The top 10 developing world locations for FDI in 2007 (in millions). Notice the lack of least developed countries in the list The top 10 developing world locations for FDI in 2007 (in millions). Notice the lack of least developed countries in the list
China Hong Kong 1,511,000
Brazil 328,000
Mexico 266,000
Turkey 146,000
Chile 106,000
South Africa 93,000
Thailand 86,000
Malaysia 77,000
India 76,000
Saudi Arabia 76,0000
22
  • Some of the least developed countries face stark
    development choices
  • In order to qualify for debt relief under the
    HIPC scheme they must undertake structural
    adjustment policies (SAPs)
  • Critics argue that World Bank and IMF sponsored
    SAPs and HIPC are simply another way of OECD
    countries controlling the least developed world
  • Others say Washington Consensus reforms open
    countries and workers up to exploitation by TNCs
  • The counter argument is Look at China
  • The Washington Consensus
  • This is a set of economic reforms which the WB
    and IMF advise developing nations to undertake as
    part of a SAP to qualify for debt relief, and to
    help development. The reforms include
  • Cutting public spending
  • Currency devaluation in some cases
  • Removal of import / export barriers
  • Opening up to FDI
  • Removing subsidies
  • Privatisation and deregulation
  • The aim of these policies is to help a country
    enter the global economy and benefit trade.

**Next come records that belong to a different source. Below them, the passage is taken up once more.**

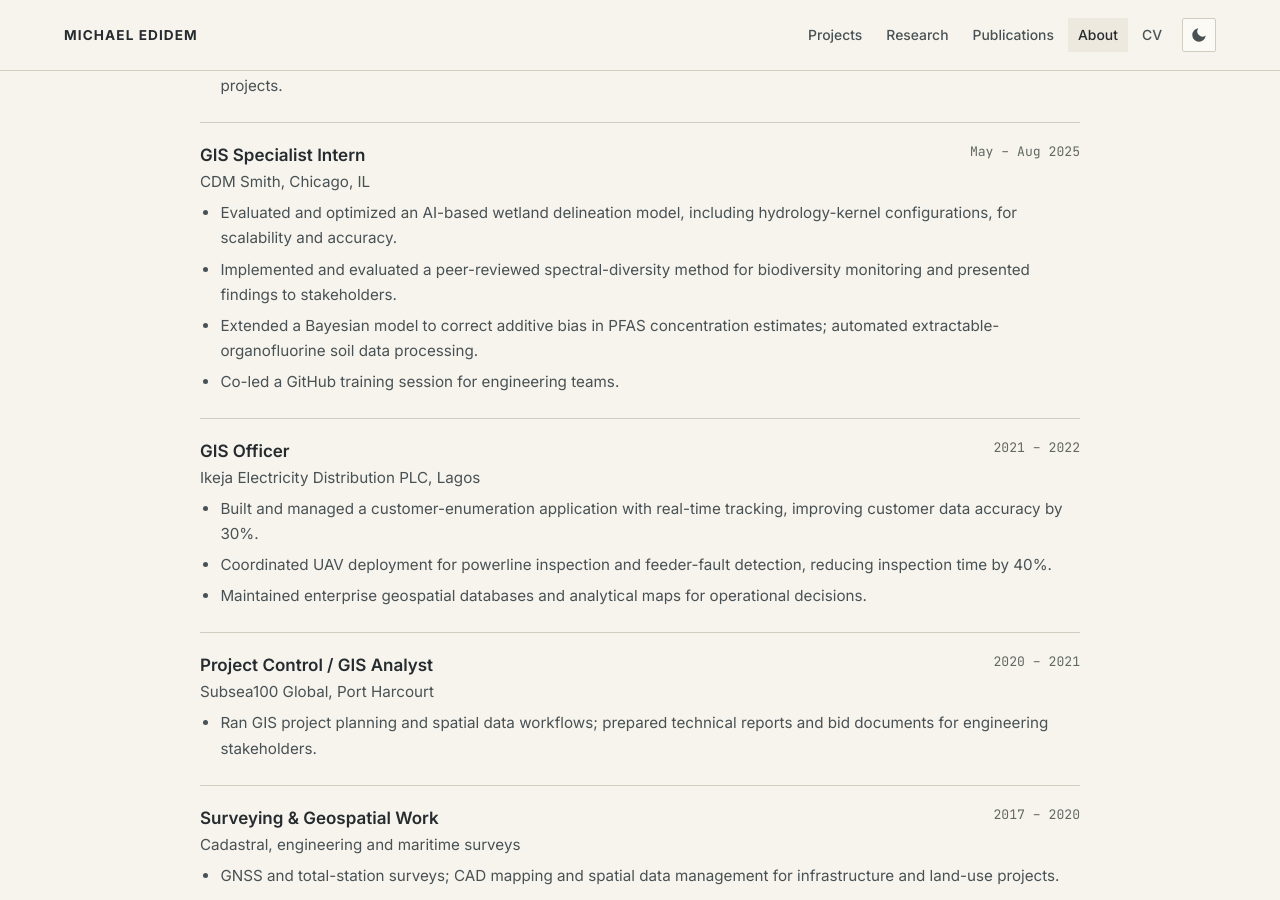
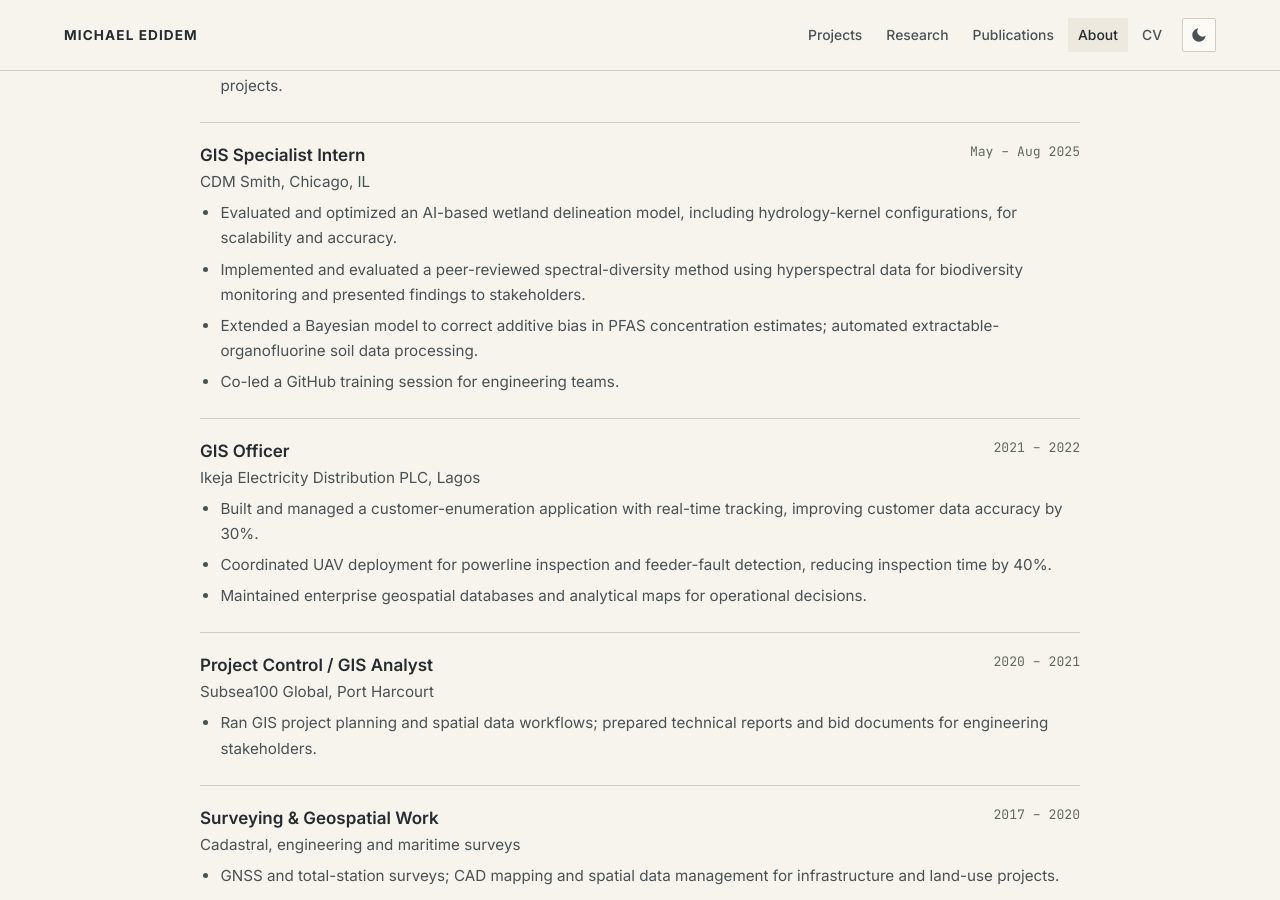
Before and after one commit to mikedidem/medidem, a Jekyll site: the page built from _pages/about.html, in a window 1280 px wide and 900 px high, scrolled down 865 px. Built offline with Jekyll 4.4.1, drawn with Linux system fonts in a browser that asks for light colours.

Commit message:
Specify hyperspectral data in biodiversity monitoring experience

```diff
--- a/_pages/about.html
+++ b/_pages/about.html
@@ -39,7 +39,7 @@ description: "Background, experience, education and awards of Michael Edidem."
       <div class="timeline-item__org">CDM Smith, Chicago, IL</div>
       <ul>
         <li>Evaluated and optimized an AI-based wetland delineation model, including hydrology-kernel configurations, for scalability and accuracy.</li>
-        <li>Implemented and evaluated a peer-reviewed spectral-diversity method for biodiversity monitoring and presented findings to stakeholders.</li>
+        <li>Implemented and evaluated a peer-reviewed spectral-diversity method using hyperspectral data for biodiversity monitoring and presented findings to stakeholders.</li>
         <li>Extended a Bayesian model to correct additive bias in PFAS concentration estimates; automated extractable-organofluorine soil data processing.</li>
         <li>Co-led a GitHub training session for engineering teams.</li>
       </ul>
```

23
Fair trade
  • There are alternatives to FDI and Free Trade
  • Fair-trade is perhaps the most well known
  • Fair-trade coffee, cocoa, cotton and tea farmers
    receive a fair price for their produce, above
    market prices.
  • The extra money improves income and some moneys
    is invested in community health and education
    projects
  • Fair trade has grown and spread, but how much
    difference does it actually make?

In 2008 fair-trade coffee sales were 1.75 bil of
the global 70 bil market only 5 bil of that
70 bil went to the developing world
  • Fair Trade coffee price 1.55 per lb,10 above
    market price.
  • Growers get 50 per lb. after Fair Trade
    cooperative fees, taxes and farm expenses.
  • Most farmers earn 1,000 (2.75 per day).
  • According to Fair Trade researchers at the
    University of California, the price needed for
    farmers to rise above subsistence level is more
    than 2 / lb.

24
Development futures
  • Bridging the development Gap is a story of both
    good and bad news

Good news? Bad news ?
In some countries, such as India and China, the gap has narrowed Debts have been reduced fro some HIPC countries, possibly giving them a chance of a new start Aid in 2008 was at record levels and many OECD countries seem serious about the MDG Some initiatives such as Fair Trade have helped, and NGOs often make a difference with bottom-up community led projects, but these need to be spread much more widely Progress has been made with some diseases such as Aids and Malaria In regions such as Sub-Saharan Africa little progress has been made and the gap has widened Many African nations will fail to achieve their MDG targets The 2008-09 recession may have tipped up to 200 million people back into poverty and hunger, reversing progress Aid may be less of a priority in the next decade as OECD countries struggle with their own financial problems Corruption, conflict and bad governance still bedevil may LDCs Neo-colonial relationships persist
Write a Comment
User Comments (0)
About PowerShow.com